The team is also working with private industries to offer the GOZ victims free software that will clean their machines and networks.
As for Mr. Bogachev, who is likely somewhere in Russia, the team asked for assistance from the Russian government in extraditing him to stand trial. So far they have not heard back.
“We are standing by,” said Arenson.
Admiral Michael Rogers: NSA Director Offers Chilling Forecast for Cybersecurity
When asked to predict the state of U.S. cybersecurity in five years, National Security Agency Director Admiral Michael S. Rogers admitted that he was worried.
Despite our increasingly advanced technology and growing savvy in the cyberworld, “the trends are going in the wrong direction” when it comes to security, Rogers said at the Jan. 8 conclusion of ICCS2015.
“What worries me is that things are going to get much more destructive,” said Rogers, who is also the commander of the U.S. Cyber Command. “To date, the destructive acts directed against U.S. infrastructure have been relatively limited… But if we don’t change the dynamic, then in five years this is only going to increase.”

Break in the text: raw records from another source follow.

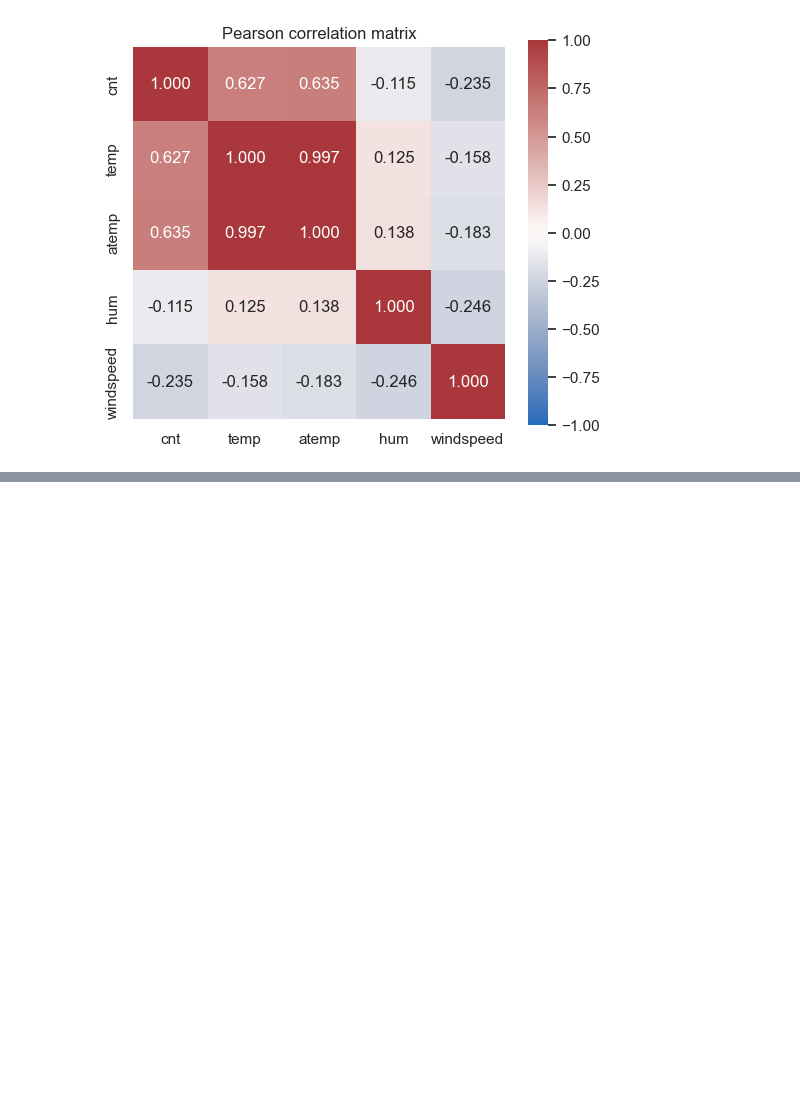
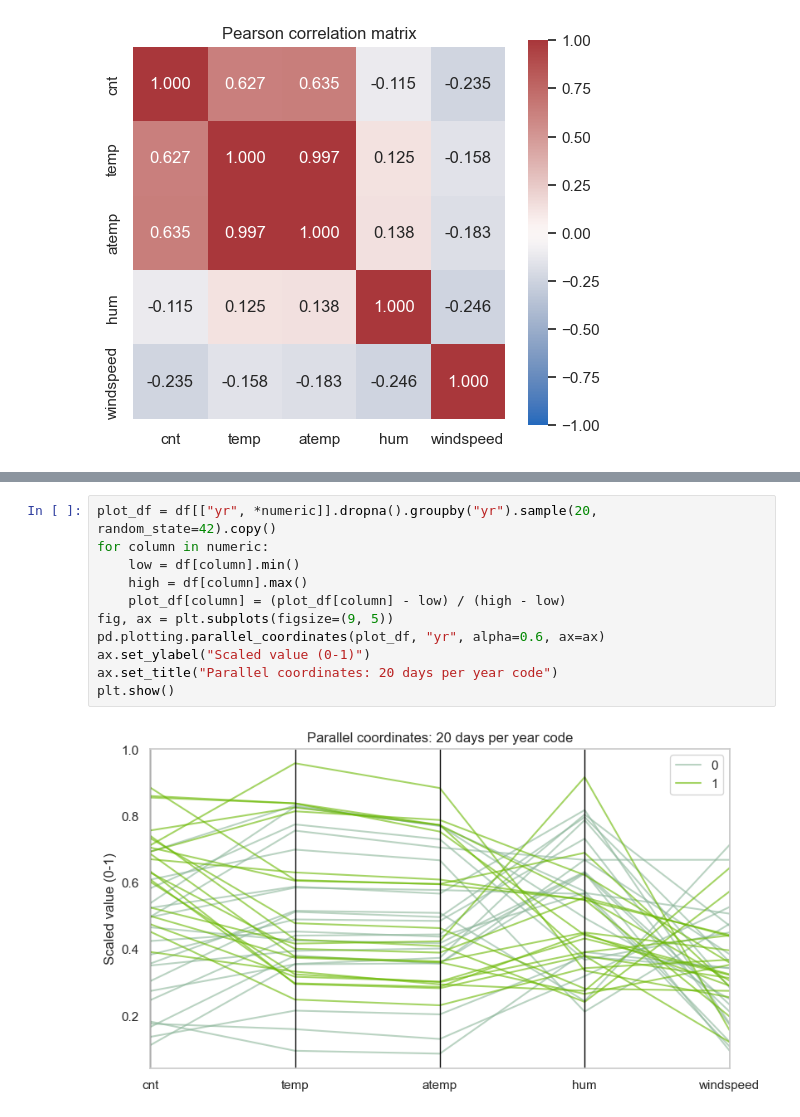
Before and after one commit to husnaaydn/bike-sharing-eda-project, a Jupyter notebook: bike_sharing_project.ipynb, the cells around one changed output, grey strips where cells are left out. Drawn from its saved outputs; the diff is of its cells as text; blank space fills up the shorter version.

Commit message:
Complete EDA summary and visual analyses

```diff
--- a/bike_sharing_project.ipynb
+++ b/bike_sharing_project.ipynb
@@ -1385,0 +1392,13 @@ plt.show()
+# %%
+plot_df = df[["yr", *numeric]].dropna().groupby("yr").sample(20, random_state=42).copy()
+for column in numeric:
+    low = df[column].min()
+    high = df[column].max()
+    plot_df[column] = (plot_df[column] - low) / (high - low)
+fig, ax = plt.subplots(figsize=(9, 5))
+pd.plotting.parallel_coordinates(plot_df, "yr", alpha=0.6, ax=ax)
+ax.set_ylabel("Scaled value (0-1)")
+ax.set_title("Parallel coordinates: 20 days per year code")
+plt.show()
+# %% [output]
+[figure, added]
```
Also changed, not shown: parts of 5 cells of this notebook.
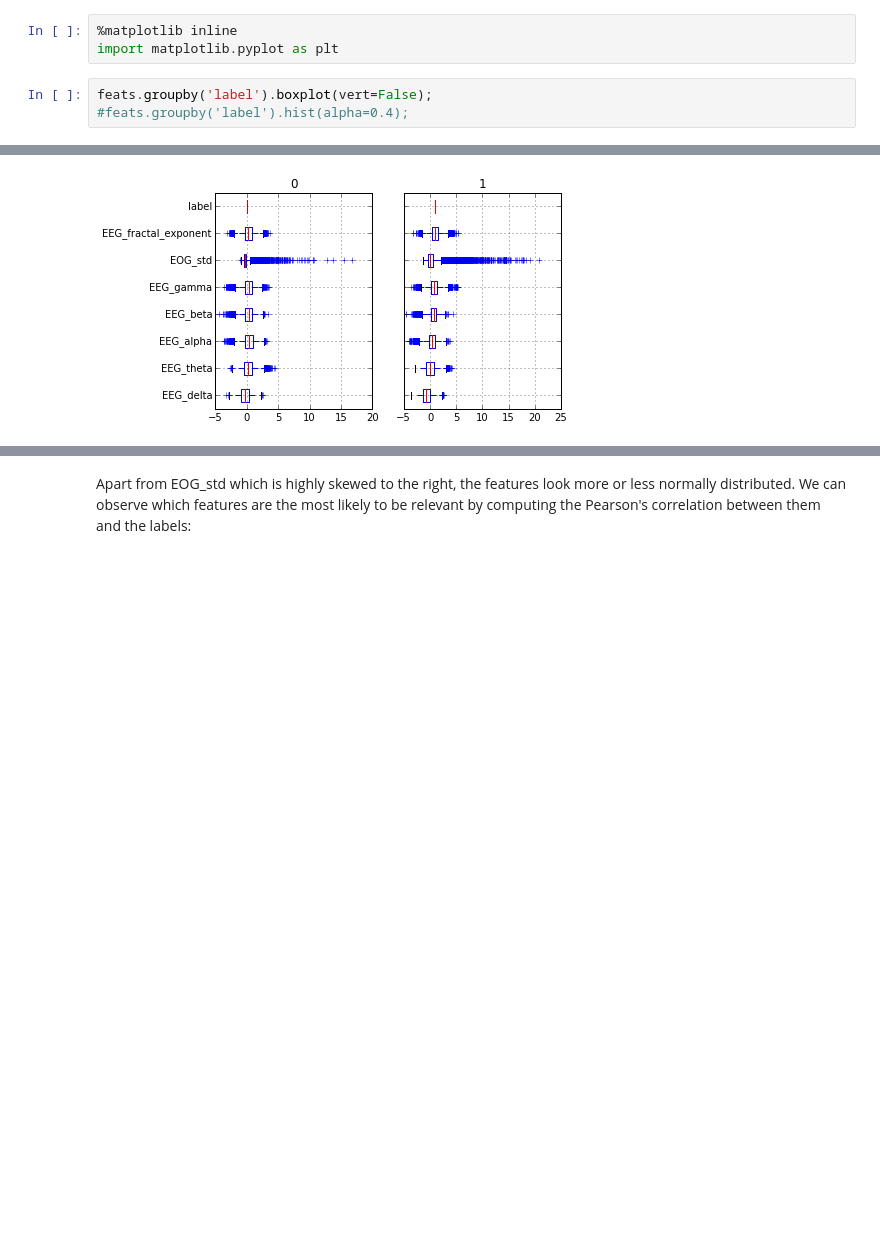
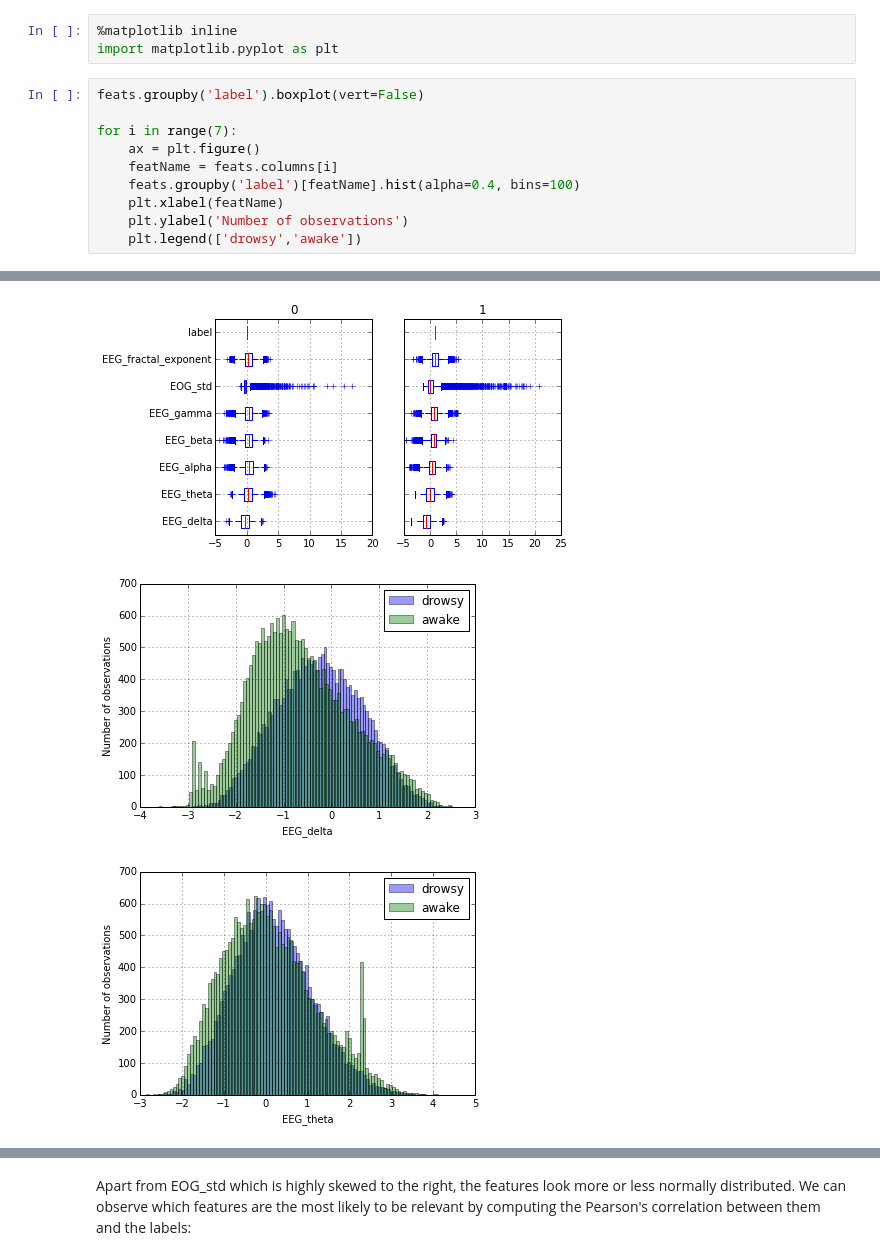
Before and after one commit to hubertjb/UCDDB-classification, a Jupyter notebook: ucddb_classification.ipynb, the cells around one changed output, grey strips where cells are left out. Saved outputs shown, nothing was run; the diff lists cells and outputs as text; blank space fills up the shorter version.

Commit message:
corrected plots

```diff
--- a/ucddb_classification.ipynb
+++ b/ucddb_classification.ipynb
@@ -89,6 +98,13 @@ To get a sense of the features' distributions, we can start by plotting the corr
 %matplotlib inline
 import matplotlib.pyplot as plt
 # %%
-feats.groupby('label').boxplot(vert=False);
-#feats.groupby('label').hist(alpha=0.4);
+feats.groupby('label').boxplot(vert=False)
+
+for i in range(7):
+    ax = plt.figure()
+    featName = feats.columns[i]
+    feats.groupby('label')[featName].hist(alpha=0.4, bins=100)
+    plt.xlabel(featName)
+    plt.ylabel('Number of observations')
+    plt.legend(['drowsy','awake'])
 # %% [output]
@@ -99 +111,3 @@ The default value for 'return_type' will change to 'axes' in a future release.
 [figure]
+[figure, added]
+[figure, added]
```
Also changed, not shown: parts of 11 cells of this notebook.
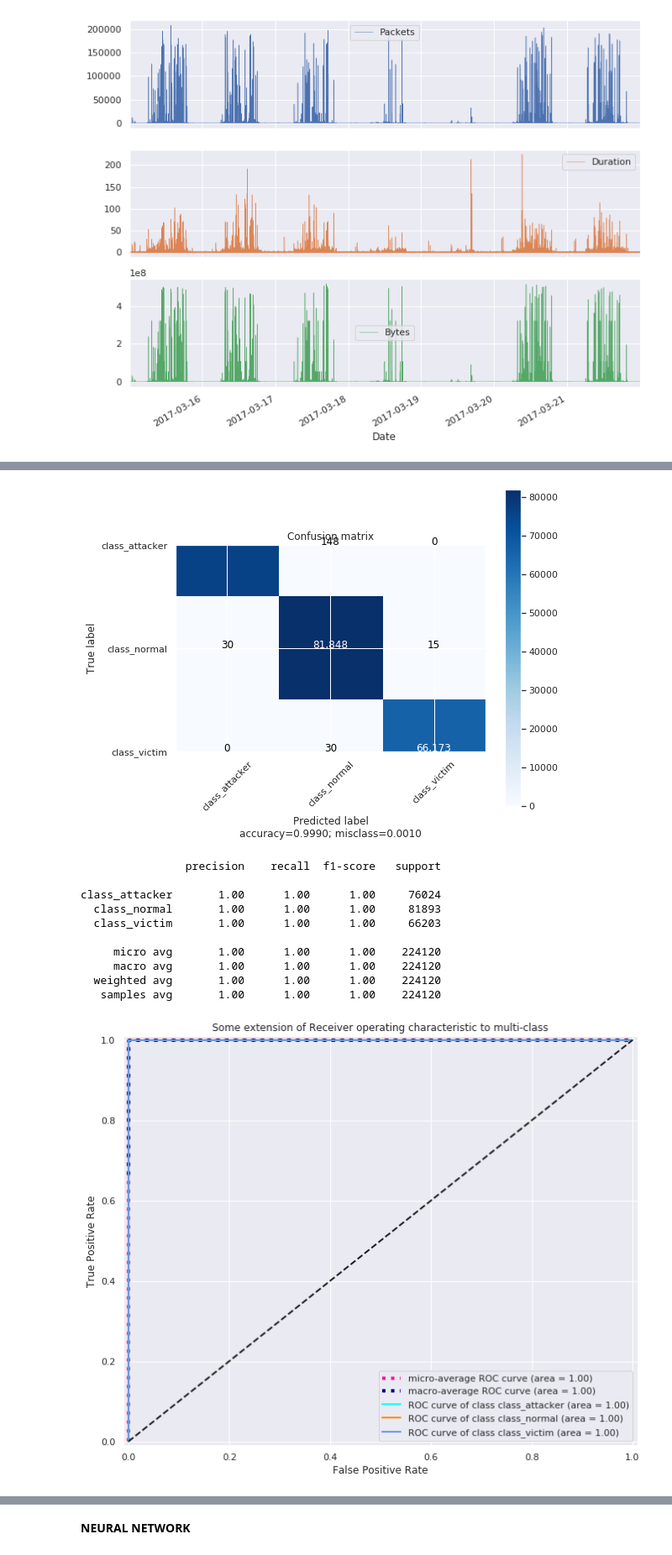
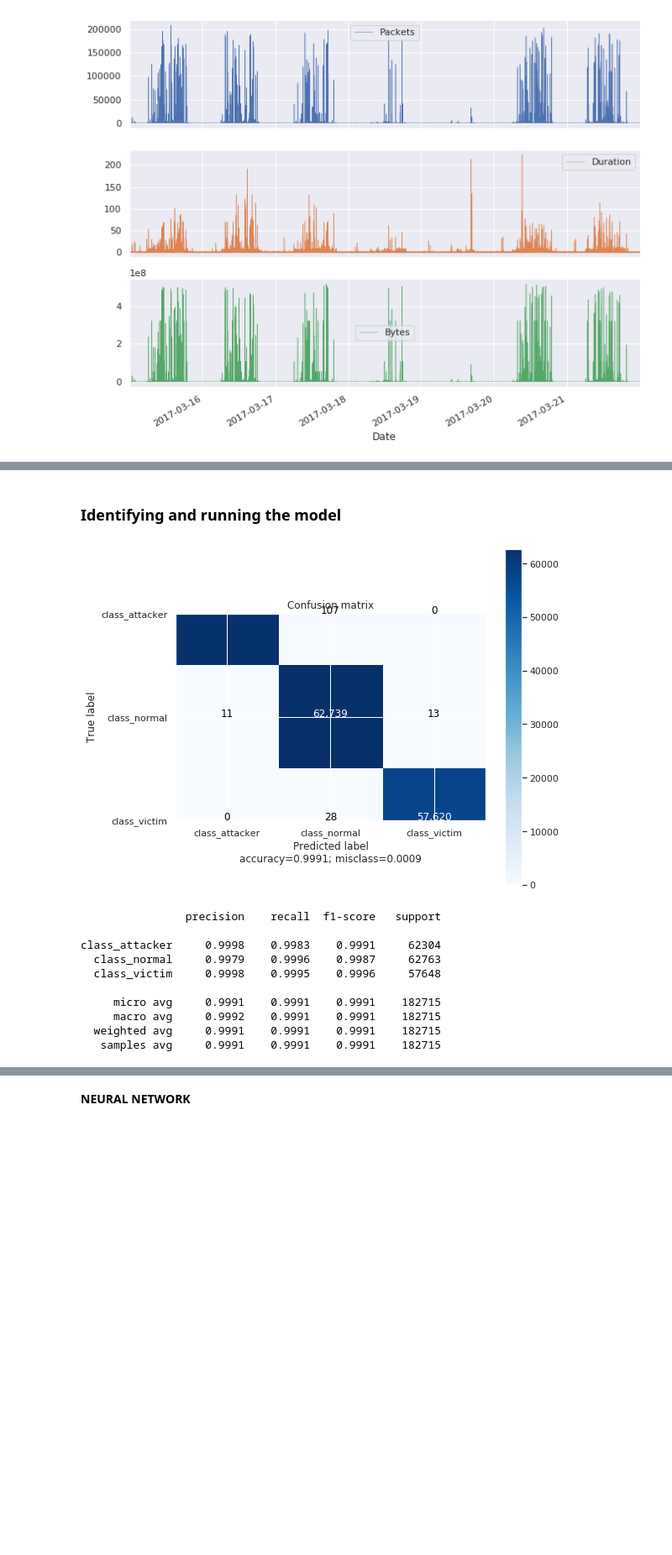
Before and after one commit to VasgoTheTotoroo/IDS_IoT, a Jupyter notebook: test_for_the_algorithms.ipynb, the cells around one changed output, grey strips where cells are left out. Shown: that part at 84% size. Drawn from its saved outputs; the diff is of its cells as text; code cells hidden in the pictures; blank space fills up the shorter version.

```diff
--- a/test_for_the_algorithms.ipynb
+++ b/test_for_the_algorithms.ipynb
@@ -263,7 +368,7 @@ def plot_confusion_matrix(cm,
 
     if target_names is not None:
         tick_marks = np.arange(len(target_names))
-        plt.xticks(tick_marks, target_names, rotation=45)
+        plt.xticks(tick_marks, target_names, rotation=0)
         plt.yticks(tick_marks, target_names)
 
     if normalize:
@@ -478,0 +750,6 @@ class_attacker       1.00      1.00      1.00     76024
+# %%
+from xgboost import XGBClassifier
+# create a default XGBoost classifier
+model = XGBClassifier(n_estimators=100, n_jobs=-1, random_state=43)
+model.fit(X_train, yxgb_train)
+y_predForest=model.predict(X_test)
@@ -479 +776,20 @@ class_attacker       1.00      1.00      1.00     76024
+# %%
+'''from sklearn.model_selection import GridSearchCV
+from sklearn.metrics import accuracy_score
+param_grid = {'n_estimators': [100], 'criterion':['gini', 'entropy'],
+              'max_features': ['auto', 2, 6, 8], 'max_depth':[10,20,30,None]}
+param_grid = {
+    "learning_rate": [0.1, 0.01],
+    "colsample_bytree": [0.6, 0.8, 1.0],
+    "subsample": [0.6, 0.8, 1.0],
+    "max_depth": [2, 3, 4],
+    "n_estimators": [100],
+    "n_jobs":[-1],
+    "reg_lambda": [1, 1.5, 2],
+    "gamma": [0, 0.1, 0.3],
+}
+model = GridSearchCV(estimator=model, param_grid=param_grid, cv=10, scoring='accuracy')
+model.fit(X_train,yxgb_train) # ~~VERY~~ HORRIBLY LONG!!
+print(model.best_estimator_)
+'''
 # %% [markdown]
@@ -481,30 +841,41 @@ class_attacker       1.00      1.00      1.00     76024
+# %% [markdown]
+### Identifying and running the model
 # %%
-from sklearn.ensemble import RandomForestClassifier
+from sklearn.ensemble import RandomForestClassifier, GradientBoostingClassifier
+from xgboost import XGBClassifier
 from sklearn.metrics import f1_score
 
-RF=OneVsRestClassifier(RandomForestClassifier(n_estimators=100))
+#RF=OneVsRestClassifier(RandomForestClassifier(n_estimators=800, n_jobs=-1, warm_start=True))
+# RF with best parameters
+RF = RandomForestClassifier(bootstrap=True, class_weight=None, criterion='gini',
+                       max_depth=20, max_features=2, max_leaf_nodes=None,
+                       min_impurity_decrease=0.0, min_impurity_split=None,
+                       min_samples_leaf=1, min_samples_split=2,
+                       min_weight_fraction_leaf=0.0, n_estimators=800,
+                       n_jobs=-1, oob_score=False, random_state=None, verbose=0,
+                       warm_start=True)
+
 clfForest=RF.fit(X_train,y_train)
 
 y_predForest=clfForest.predict(X_test)
 
 cmForest=confusion_matrix(y_test.argmax(axis=1),y_predForest.argmax(axis=1))
 
 plot_confusion_matrix(cmForest,target_names=label_names, normalize=False)
-print(classification_report(y_test,y_predForest,target_names=label_names))
+print(classification_report(y_test,y_predForest,target_names=label_names, digits=4))
 
 y_scoreForest=RF.predict_proba(X_test)
 
-ROCCurve(y_scoreForest)
+# ROCCurve(y_scoreForest)
 # %% [output]
-[figure, old version]
+[figure, new version]
                 precision    recall  f1-score   support
 
-class_attacker       1.00      1.00      1.00     76024
-  class_normal       1.00      1.00      1.00     81893
-  class_victim       1.00      1.00      1.00     66203
+class_attacker     0.9998    0.9983    0.9991     62304
+  class_normal     0.9979    0.9996    0.9987     62763
+  class_victim     0.9998    0.9995    0.9996     57648
 
-     micro avg       1.00      1.00      1.00    224120
-     macro avg       1.00      1.00      1.00    224120
-  weighted avg       1.00      1.00      1.00    224120
-   samples avg       1.00      1.00      1.00    224120
+     micro avg     0.9991    0.9991    0.9991    182715
+     macro avg     0.9992    0.9991    0.9991    182715
+  weighted avg     0.9991    0.9991    0.9991    182715
+   samples avg     0.9991    0.9991    0.9991    182715
-[figure, removed]
```
Also changed, not shown: parts of 53 cells of this notebook.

Rogers said that the rising threat of cyber warfare calls for a new strategy—one that will deter terrorists and hostile nation-states from engaging in cyberattacks, rather than one that is purely defensive. To do this, the United States needs to make clear to hackers and terrorists that either they will not be successful in their attempts at cybercrime, or they will pay so steep a price that even a successful attack isn’t worth the consequence.
The time to send this message is now, Rogers said, especially in light of the recent attack on Sony.
“The entire world is watching how we respond,” he said. “If we don’t acknowledge this situation and name names, then it will encourage others and [imply that]this isn’t a red line for the U.S. And that can’t be further from reality. It’s absolutely unacceptable and we need to communicate that to the world.”
In the meantime, the country also needs address pervasive trust issues internally. Rogers conceded that tactics such as the NSA’s use of big data analytics have caused deep concerns about privacy and have sullied alliances among government, the private sector, civilians, and other constituents. That said, that these methods are neither new nor unique.
“If you think the use of big data to understand personal behavior is a phenomenon [limited to]intelligence, I would asked you, ‘What world have you been living in for the past 15 years?’ Big data is foundational in the business sector as well as the world I live in,” he said.
“In the end, it’s about striking a balance between the safety and the rights of our citizens…We need to have a broader dialogue as a nation about what privacy means to us in the digital age and what we are comfortable with as a nation.”
Reconciling concerns about safety and privacy is especially important now that there is no longer a difference between the communication infrastructures used by hostile nation-states and terrorists and those used by the average citizen—which makes surveillance more complicated.
“Sydney, Ottawa, London, Madrid, Washington D.C., Shanksville, New York City, and very likely now Paris—in every single one of these instances, there was some measure of coordination [among actors]using the exact same communication paths, the exact same software, and the exact same social media platforms that the rest of use,” he said.
Cognitive Computer Watson Designs Cocktail for ICCS Reception
On the final day of the 2015 International Conference on Cyber Security (ICCS), the farewell party featured a “smart” computer serving up drinks.
Watson, a cognitive technology developed by IBM, created a signature cocktail for the evening by gathering information from 9000 recipes from Bon Appetit and “learning” from that information. Watson was able to process the language from the recipes in order to hypothesize which ingredients, when combined, would make for a tasty and completely original drink.
The “Watson”, as the drink was named, contains a carefully calculated mixture of congnac, champagne, honey, ginger, banana nectar, apple juice, orange juice, and lemon juice.